correlate network activity [RFC7721], the use of stable prefixes correlate network activity [RFC7721], the use of stable prefixes
clearly simplifies network activity correlation, and may clearly simplifies network activity correlation, and may
essentially render features such as "temporary addresses" essentially render features such as "temporary addresses"
[RFC4941] irrelevant. [RFC4941] irrelevant.
o There may be existing advice for ISPs to deliver dynamic IPv6 o There may be existing advice for ISPs to deliver dynamic IPv6
prefixes *by default* (see e.g. [GERMAN-DP]) over privacy prefixes *by default* (see e.g. [GERMAN-DP]) over privacy
concerns associated with stable prefixes. concerns associated with stable prefixes.
The authors of this document understand that, for a number of reasons For a number of reasons (such as the ones stated above), IPv6
(such as the ones stated above), IPv6 deployments may employ dynamic deployments may employ dynamic prefixes (even at the expense of the
prefixes (even at the expense of the issues discussed in this issues discussed in this document), and that there might be scenarios
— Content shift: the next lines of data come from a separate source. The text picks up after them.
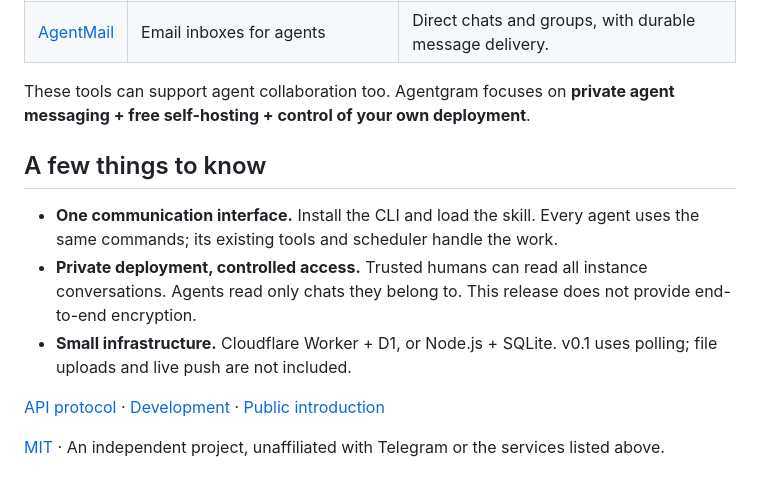
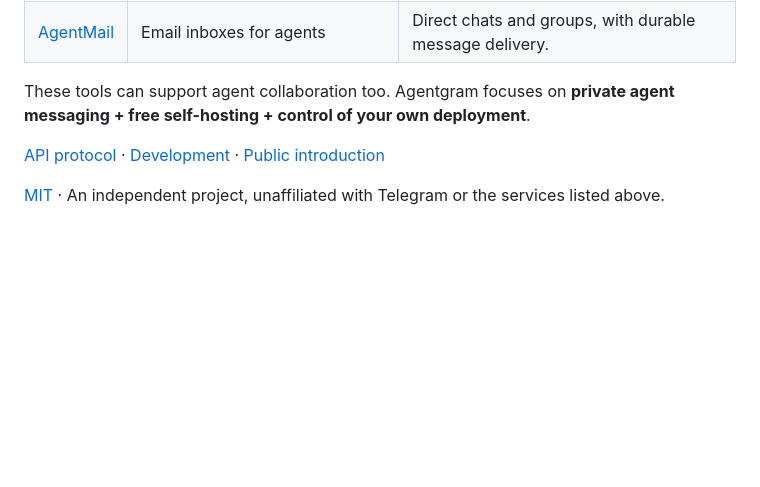
Before and after one commit to AgenticsWorks/AgentPeerChat, a Markdown page: README.md, the part around the change. Rendered like a GitHub page; blank space fills up the shorter version.

Commit message:
Simplify English and Chinese README closing sections

```diff
--- a/README.md
+++ b/README.md
@@ -163,12 +163,6 @@ Quotas are shared across your account. Polling and this app’s static requests
 
 These tools can support agent collaboration too. Agentgram focuses on **private agent messaging + free self-hosting + control of your own deployment**.
 
-## A few things to know
-
-- **One communication interface.** Install the CLI and load the skill. Every agent uses the same commands; its existing tools and scheduler handle the work.
-- **Private deployment, controlled access.** Trusted humans can read all instance conversations. Agents read only chats they belong to. This release does not provide end-to-end encryption.
-- **Small infrastructure.** Cloudflare Worker + D1, or Node.js + SQLite. v0.1 uses polling; file uploads and live push are not included.
-
 [API protocol](docs/protocol.md) · [Development](CONTRIBUTING.md) · [Public introduction](https://agentgram-intro.vercel.app)
 
 [MIT](LICENSE) · An independent project, unaffiliated with Telegram or the services listed above.
```
Also changed, not shown: README.zh-CN.md (+0 -6 lines).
document), and that there might be scenarios in which the dynamics of in which the dynamics of a network are such that the network exhibits
a network are such that the network exhibits the behaviour of dynamic the behaviour of dynamic prefixes. Rather than trying to regulate
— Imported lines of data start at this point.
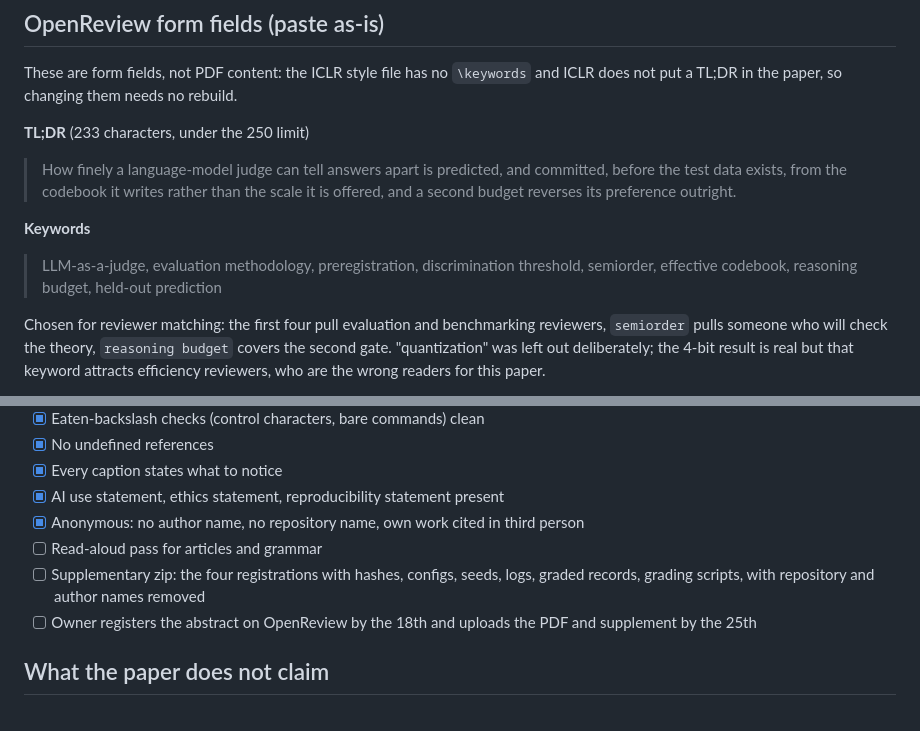
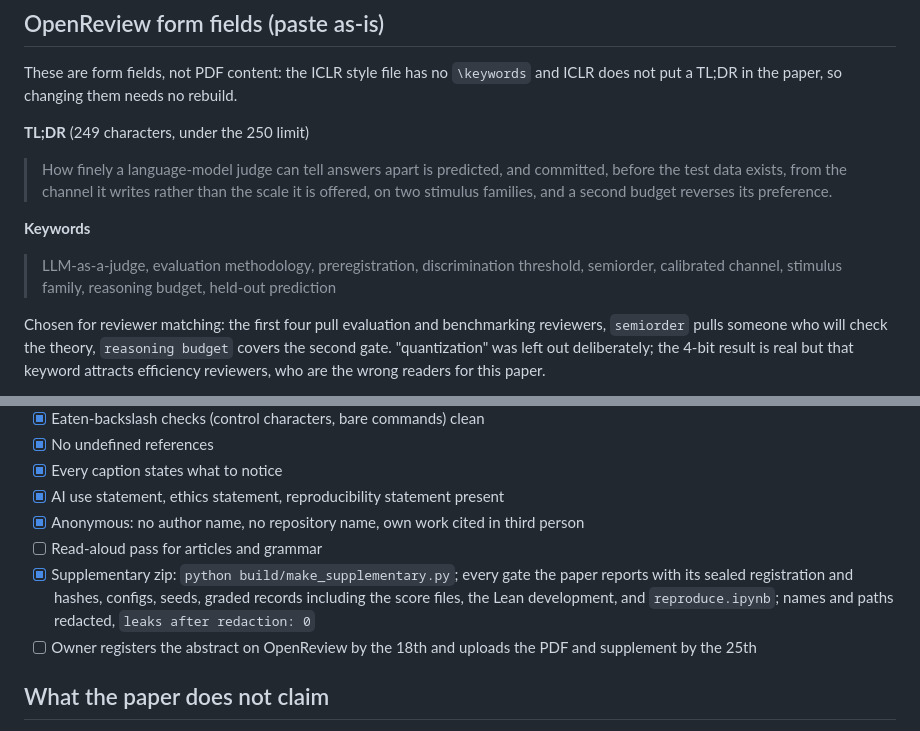
Before and after one commit to ahb-sjsu/geometric-evaluation-theory, a Markdown page: paper/iclr2027/README.md, 2 parts joined by grey strips. Drawn GitHub-style.

```diff
--- a/paper/iclr2027/README.md
+++ b/paper/iclr2027/README.md
@@ -63,16 +63,16 @@ An external reader's notes were triaged against the sealed code and the Lean fil
 These are form fields, not PDF content: the ICLR style file has no `\keywords` and ICLR does not
 put a TL;DR in the paper, so changing them needs no rebuild.
 
-**TL;DR** (233 characters, under the 250 limit)
+**TL;DR** (249 characters, under the 250 limit)
 
 > How finely a language-model judge can tell answers apart is predicted, and committed, before the
-> test data exists, from the codebook it writes rather than the scale it is offered, and a second
-> budget reverses its preference outright.
+> test data exists, from the channel it writes rather than the scale it is offered, on two stimulus families, and a second
+> budget reverses its preference.
 
 **Keywords**
 
 > LLM-as-a-judge, evaluation methodology, preregistration, discrimination threshold, semiorder,
-> effective codebook, reasoning budget, held-out prediction
+> calibrated channel, stimulus family, reasoning budget, held-out prediction
 
 Chosen for reviewer matching: the first four pull evaluation and benchmarking reviewers,
 `semiorder` pulls someone who will check the theory, `reasoning budget` covers the second gate.
@@ -94,7 +94,7 @@ protocol rather than a model. The second is the better match on contribution.
 - [x] AI use statement, ethics statement, reproducibility statement present
 - [x] Anonymous: no author name, no repository name, own work cited in third person
 - [ ] Read-aloud pass for articles and grammar
-- [ ] Supplementary zip: the four registrations with hashes, configs, seeds, logs, graded records, grading scripts, with repository and author names removed
+- [x] Supplementary zip: `python build/make_supplementary.py`; every gate the paper reports with its sealed registration and hashes, configs, seeds, graded records including the score files, the Lean development, and `reproduce.ipynb`; names and paths redacted, `leaks after redaction: 0`
 - [ ] Owner registers the abstract on OpenReview by the 18th and uploads the PDF and supplement by the 25th
 
 ## What the paper does not claim
```
Also changed, not shown: paper/iclr2027/REBUTTAL-DRAFT.md (added, +101 -0 lines).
prefixes. Rather than trying to regulate how operators may run their how operators may run their networks, this document aims at improving
networks, this document aims at improving network robustness in the network robustness in the deployed Internet.
deployed Internet.
2.2. Default Timer Values in IPv6 Stateless Address Autoconfiguration 2.2. Default Timer Values in IPv6 Stateless Address Autoconfiguration
(SLAAC) (SLAAC)
Many protocols, from different layers, normally employ timers. The Many protocols, from different layers, normally employ timers. The
general logic is as follows: general logic is as follows:
o A timer is set with a value such that, under normal conditions, o A timer is set with a value such that, under normal conditions,
the timer does *not* go off. the timer does *not* go off.
o Whenever a fault condition arises, the timer goes off, and the o Whenever a fault condition arises, the timer goes off, and the
protocol can perform fault recovery protocol can perform fault recovery
One common example for the use of timers is when implementing One use of timers is when implementing reliability mechanisms where a
reliability mechanisms where a packet is transmitted, and unless a packet is transmitted, and, unless a response is received, a timer
response is received, a retransmission timer will go off to trigger will fire to trigger retransmission of the original packet.
retransmission of the original packet.
For obvious reasons, the whole point of using timers is that in For obvious reasons, the whole point of using timers in this way is
problematic scenarios, they will go off, and trigger some recovery that, in problematic scenarios, they trigger some recovery action.
action.
However, IPv6 SLAAC employs, for PIOs, these default values: However, IPv6 SLAAC employs, for PIOs, these default values:
o Preferred Lifetime (AdvPreferredLifetime): 604800 seconds (7 days) o Preferred Lifetime (AdvPreferredLifetime): 604800 seconds (7 days)
o Valid Lifetime (AdvValidLifetime): 2592000 seconds (30 days) o Valid Lifetime (AdvValidLifetime): 2592000 seconds (30 days)
Under normal network conditions, these timers will be reset/refreshed Under normal network conditions, these timers will be reset/refreshed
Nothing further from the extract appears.